Cutting back the foliage will help remove the eggs, and protect your irises from being destroyed by the borer. Make sure you toss the cuttings into the trash, and not into your compost bin because the eggs could overwinter in there.
To make the task much easier, I use either my hedge shears or my electric hedge trimmer to quickly cut down the foliage. (make sure your hedge shears are nice and sharp!) Then I put the plant waste into paper garden cleanup bags that I can take to the composting center.
3. Deadhead aggressive self-sowers – Some plants are wonderful, but they have a mind of their own and want to spread their love… All. Over. The. Garden. (and the lawn, heck even in cracks in the sidewalk).
Some of my worst offenders are black-eyed Susan and other rudbeckia, liatris, butterfly weed, columbine, and lambs ear. Take the time to remove the seedpods/flower heads from aggressive self-sowers before putting your garden to bed in the fall. Trust me, this will save you hours of weeding in the spring and summer.
For this task, I use my hand held pruning shears because seeds will fly everywhere if you use hedge shears or an electric hedge trimmer. Hand held pruners make the job slower, but it’s much easier to control the seeds!
4. Winterize sprinkler systems and hoses – We all know that underground irrigation systems need to be winterized. Blowing out sprinkler systems is one of those essential fall garden tasks no doubt. (especially in areas where the winters are very cold like here in Minnesota!) But you should also take the time to drain garden hoses, and store them in a garage or shed if you have room. This will extend the life of your hose, and we all know how expensive it is to buy a new garden hose.
5. Winterize ponds, fountains and rain barrels – This one’s not for everyone, but if you have a garden pond, a water feature, rain barrels, or anything else that holds water, then it should be properly winterized.

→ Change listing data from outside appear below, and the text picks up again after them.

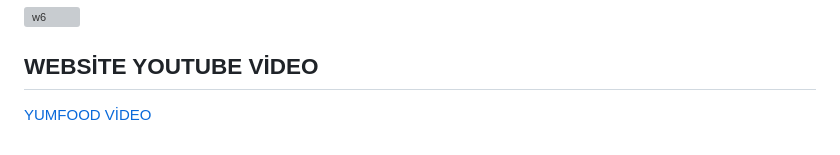
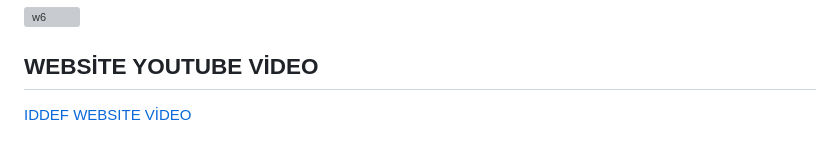
Before and after one commit to emirhanbaran0/IDDEF-WEB-SITE-PROJECT, a Markdown page: README.md, the part around the change. Rendered like a GitHub page; grey boxes are pictures that could not be loaded.

```diff
--- a/README.md
+++ b/README.md
@@ -89,4 +89,4 @@ On the page redirected by this button, the user registers by entering their info
 
 
 ## WEBSİTE YOUTUBE VİDEO
-[YUMFOOD VİDEO](https://youtu.be/LCT1f_yoZh4)
+[IDDEF WEBSITE VİDEO](https://youtu.be/LCT1f_yoZh4)
```
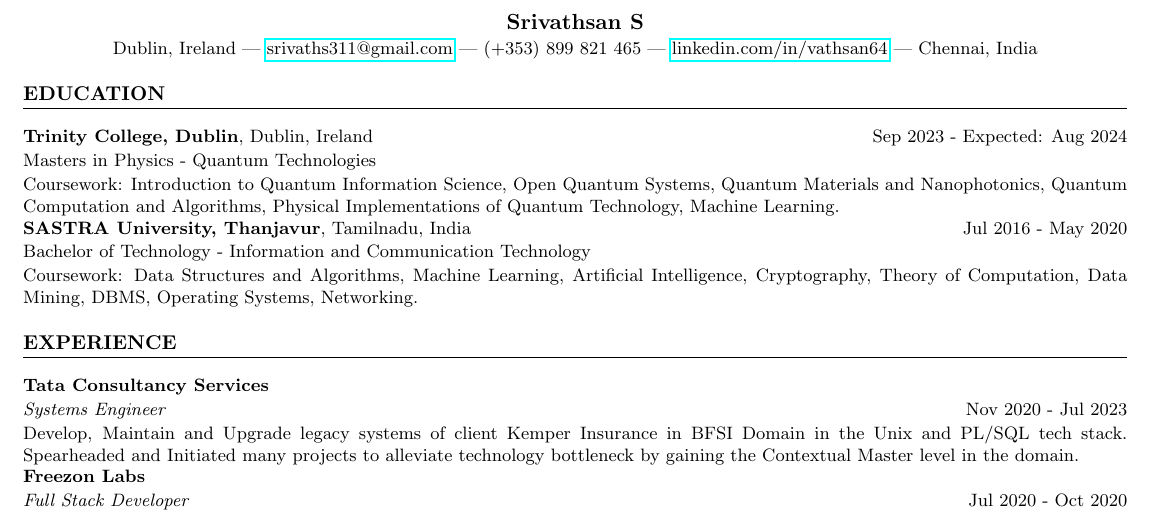
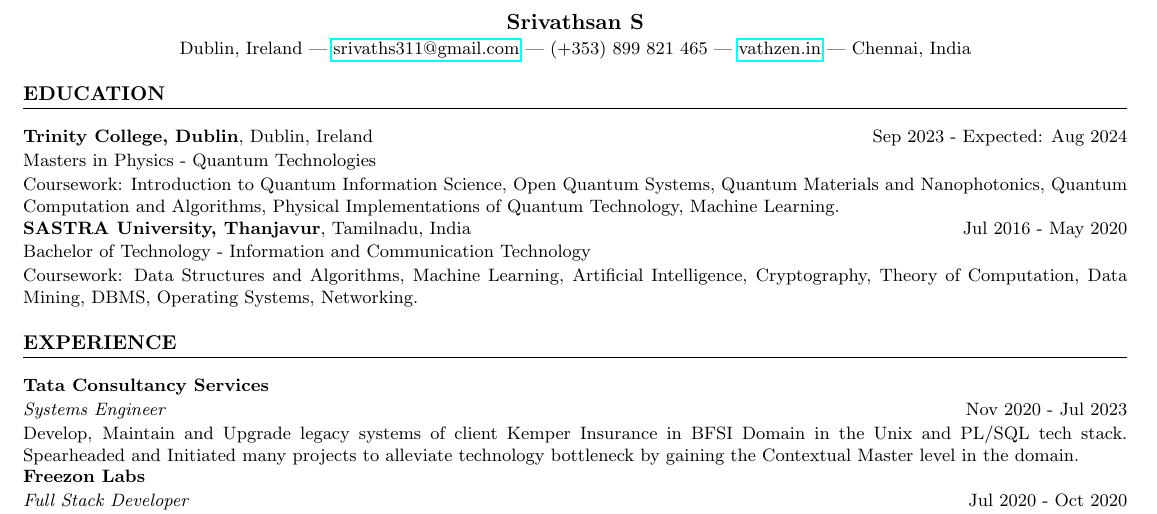
Before and after one commit to vathzen/ResumeTex, a LaTeX CV (Resume.tex): part of the page, cut so that both start at the same text. Compiled offline with pdfLaTeX.

Commit message:
added website

```diff
--- a/Resume.tex
+++ b/Resume.tex
@@ -17,8 +17,7 @@
 
 \begin{center}
     \textbf{\Large Srivathsan S}\\[2pt]
-    Dublin, Ireland | \href{mailto:srivaths311@gmail.com}{srivaths311@gmail.com} | (+353) 899 821 465 | \href{https://www.linkedin.com/in/vathsan64}{linkedin.com/in/vathsan64} | Chennai,
-    India
+    Dublin, Ireland | \href{mailto:srivaths311@gmail.com}{srivaths311@gmail.com} | (+353) 899 821 465 | \href{https://www.vathzen.in}{vathzen.in} | Chennai, India
 \end{center}
 
 \section*{EDUCATION}
```
Also changed, not shown: Resume.pdf, 3 other files.
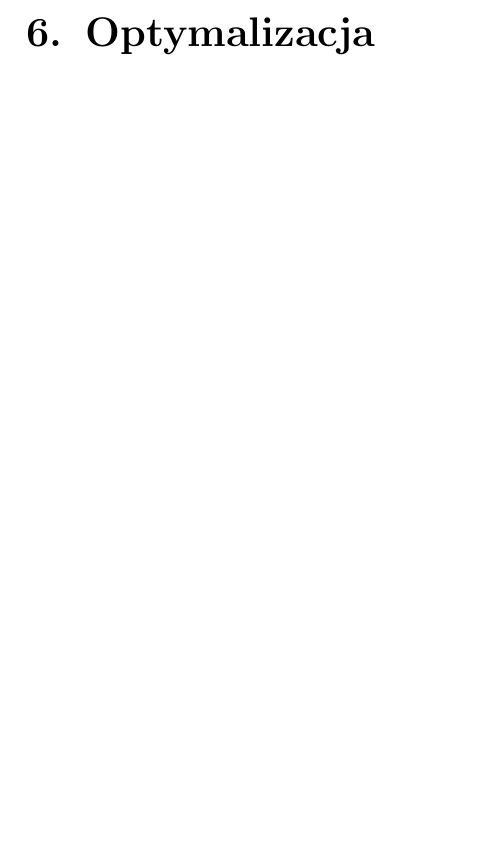
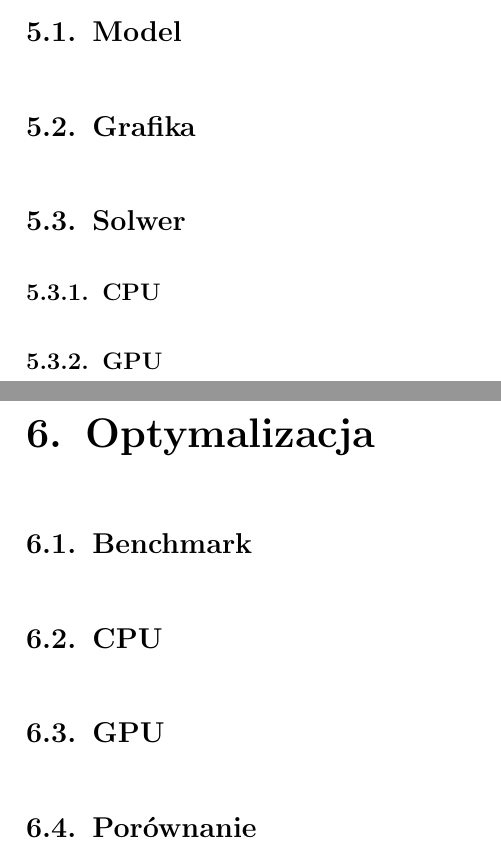
Before and after one commit to marwan-abdellah/SoftBodySim, a LaTeX thesis (praca/symulacja_ciala_miekkiego_z_wyk_cuda.tex, which reads praca/implementacja.tex, praca/optymalizacja.tex): part of page 57 of 62 before the commit and two parts of pages 55 and 57 of 62 after it, the two joined at a grey line, cut at the place of the change, the shorter picture padded with empty space. Compiled offline with pdfLaTeX.

Commit message:
thesis: last chapters sections

```diff
--- a/praca/implementacja.tex
+++ b/praca/implementacja.tex
@@ -1 +1,6 @@
 \chapter{Implementacja}
+\section{Model}
+\section{Grafika}
+\section{Solwer}
+\subsection{CPU}
+\subsection{GPU}
--- a/praca/optymalizacja.tex
+++ b/praca/optymalizacja.tex
@@ -1 +1,5 @@
 \chapter{Optymalizacja}
+\section{Benchmark}
+\section{CPU}
+\section{GPU}
+\section{Porównanie}
```
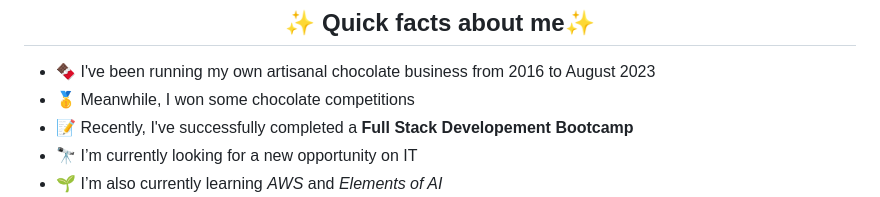
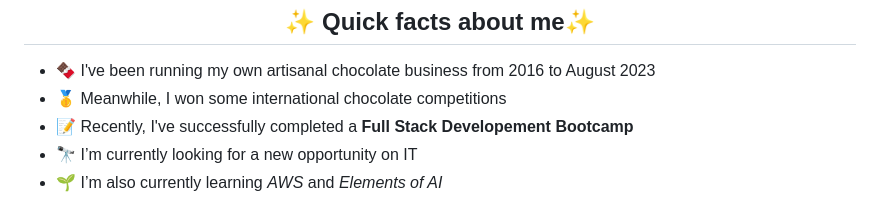
Before and after one commit to Andrea-GV/Andrea-GV, a Markdown page: README.md, the part around the change. Rendered like a GitHub page.

```diff
--- a/README.md
+++ b/README.md
@@ -9,7 +9,7 @@
   <h2 align="center">✨ Quick facts about me✨</h2>
   <ul>
     <li> 🍫 I've been running my own artisanal chocolate business from 2016 to August 2023 </li>
-    <li> 🥇 Meanwhile, I won some chocolate competitions </li>
+    <li> 🥇 Meanwhile, I won some international chocolate competitions </li>
     <li> 📝 Recently, I've successfully completed a <b> Full Stack Developement Bootcamp </b> </li>
     <li> 🔭 I’m currently looking for a new opportunity on IT </li>
     <li> 🌱 I’m also currently learning <i> AWS </i> and <i> Elements of AI </i> </li>
```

Fountains, rain barrels and other containers that hold water should be completely drained, then either stored upside down, or stored in a garage or shed where they won’t fill back up with water.
You can also get a fountain cover or a birdbath cover to protect them if you must leave them outside. If you want to keep your birdbath open all winter for the birds rather than draining and storing it, you can use a de-icer for it.
Here’s a detailed post I wrote about winterizing ponds… how to winterize a garden pond. I use a floating pond de-icer to keep the water from freezing to the bottom, so I can just leave the fish and plants in there all winter.
This quick checklist for garden maintenance will help you focus on getting your garden ready for fall. The rest can wait until spring. Just make sure you aren’t putting off so many garden tasks this fall, that you will be even more overwhelmed in the spring. I hope you will have plenty of time to get all your fall garden tasks done before winter is here to stay.
Want more fall garden preparation tasks? I’ve got you covered. Here’s my comprehensive and super detailed fall cleanup checklist, with even more fall garden maintenance tips… How To Winterize Your Garden In The Fall
More Fall Gardening Tips
- 5 Tips to Simplify Fall Garden Cleanup
- How To Plant Garlic In The Fall
- Vegetables That Taste Better After Frost
- How To Protect Plants From Frost Damage
- How To Prepare Your Vegetable Garden For Winter
Share your most essential fall garden tasks, or your fall garden tips in the comments section below.